Double steaming, sometimes called double boiling, is a Chinese cooking technique to prepare delicate food such as bird's nest soup and shark fin soup. The food is covered with water and put in a covered ceramic jar and the jar is then steamed for several hours. This technique ensures there is no loss of liquid or moisture (its essences) from the food being cooked, hence it is often used with expensive ingredients like Chinese herbal medicines.[1]

In Cantonese, double steaming is called dun (simplified Chinese: ; traditional Chinese: ; pinyin: dùn). The meaning of the Chinese character for dun in Cantonese is different from that in Mandarin, because dun means to simmer or stew in Mandarin. This technique is also common in Fujian, a neighbouring province of Guangdong (Canton).

Famous examples

Winter melon soup in winter melon urn

Tong sui, or dessert soups, which contain medicinal herbs can be cooked using double steaming.[1]

Cantonese cuisine is famous for its slow-cooked soup. One famous dish of this kind is called the winter melon urn (冬瓜盅).[2] It is prepared by emptying the inside of a winter melon to make an urn. The outside of the winter melon is often carved with artistic patterns. The inside is then filled with soup ingredients, such as Chinese cured ham, and Chinese herbs. The whole urn, complete with its original melon lid, is double-steamed for at least four hours. The flavour of the soup is soaked into the flesh of the melon. The whole melon and its contents are brought to the dinner table. The soup is served by scooping out the liquid and the inside wall of the melon. In this case, the edible melon takes the place of the double steaming jar. This application is possible because winter melon has a waxy, and thus waterproof, rind. Winter melon is believed to be nourishing and it is seldom cooked with ingredients that are believed to be too yin or too yang.
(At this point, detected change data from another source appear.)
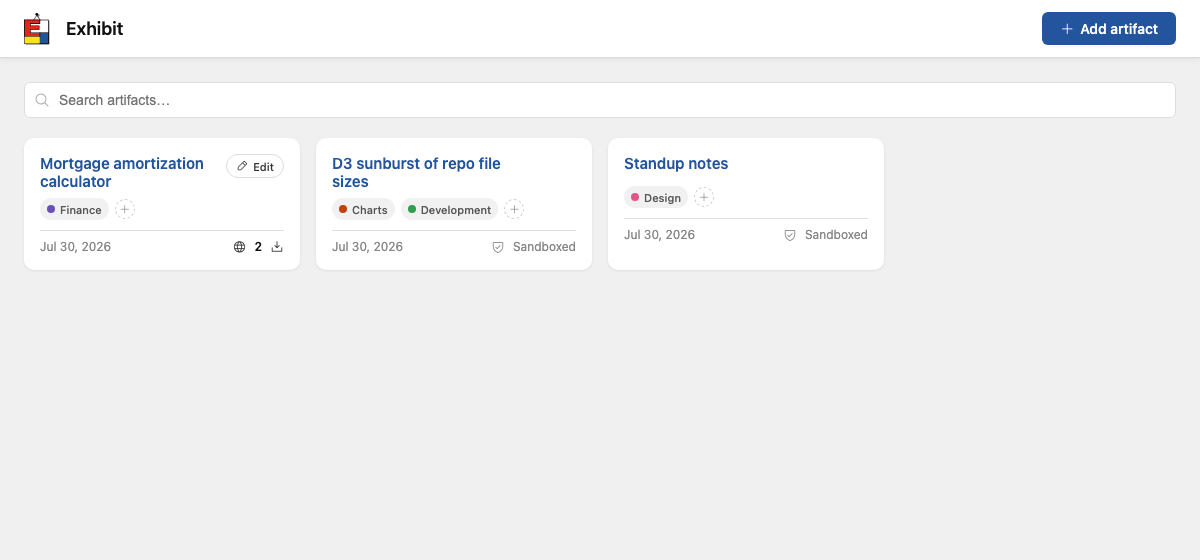
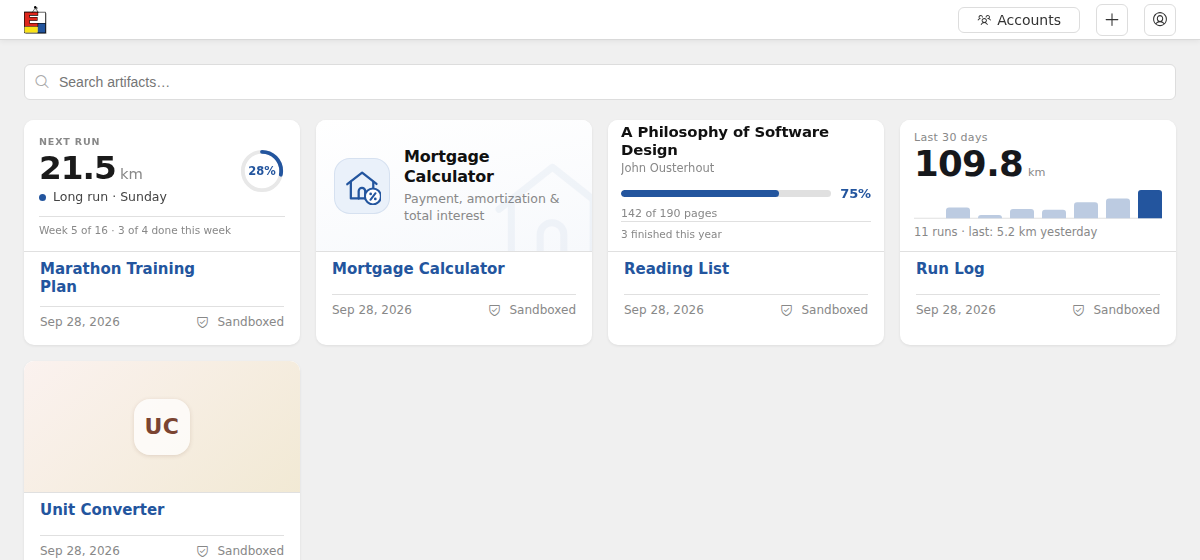
nw-h1dr: drop the Exhibit wordmark from the gallery header
The visible <h1>Exhibit</h1> beside the logo repeated what the logo and
tab title already say, and was the only page whose heading named the
product rather than the page. The logo stays; the h1 remains for
screen-reader heading navigation, now reading "Library" and hidden
visually. Screenshot regenerated.

Claude-Session: https://claude.ai/code/session_01T3Fe8vTZs5BbKWKp8CV6x8

diff --git a/web/gallery/index.css b/web/gallery/index.css
@@ -5,7 +5,9 @@
 *{box-sizing:border-box;margin:0;padding:0}
 body{font-family:system-ui,sans-serif;background:#f0f0f0;color:#111;min-height:100vh}
 header{position:sticky;top:0;z-index:20;background:#fff;border-bottom:1px solid #d9d9d9;box-shadow:0 1px 6px rgba(0,0,0,.07);padding:12px 24px;display:flex;align-items:center;gap:16px}
-header h1{font-size:18px;font-weight:600}
+/* The heading stays for screen-reader heading navigation but is not drawn:
+ * the logo beside it already says which app this is (nw-h1dr). */
+header h1{position:absolute;width:1px;height:1px;padding:0;margin:-1px;overflow:hidden;clip:rect(0 0 0 0);white-space:nowrap;border:0}
 header .logo{height:28px;width:auto;display:block;flex:0 0 auto}
 header a{color:var(--brand-blue);text-decoration:none;font-size:14px;display:inline-flex;align-items:center;gap:5px}
 main{padding:24px;max-width:1200px;margin:0 auto}

diff --git a/.tickets/nw-h1dr.md b/.tickets/nw-h1dr.md
@@ -1,6 +1,6 @@
 ---
 id: nw-h1dr
-status: in_progress
+status: closed
 deps: []
 links: []
 created: 2026-09-28T00:00:00Z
A dessert dish called double-steamed frog ovaries in a coconut (椰青燉雪蛤膏) is traditionally prepared for women. Chinese medicinal ingredients (including hasma), spices, and rock sugar, are placed inside a young coconut to soak in the original coconut juice. The filled coconut is then double-steamed for several hours. The whole coconut is served whole at the table after dinner. The contents and the inside wall of the coconut are scooped out to be consumed.

See also


  1. ^ a b Albala, Ken (2011). Food Cultures of the World Encyclopedia. ABC-CLIO. p. 84. ISBN 978-0-313-37626-9.
  2. ^ Taylor, David A. (2006-06-23). Ginseng, the Divine Root: The Curious History of the Plant That Captivated the World. Algonquin Books. pp. 246–247. ISBN 978-1-56512-744-9.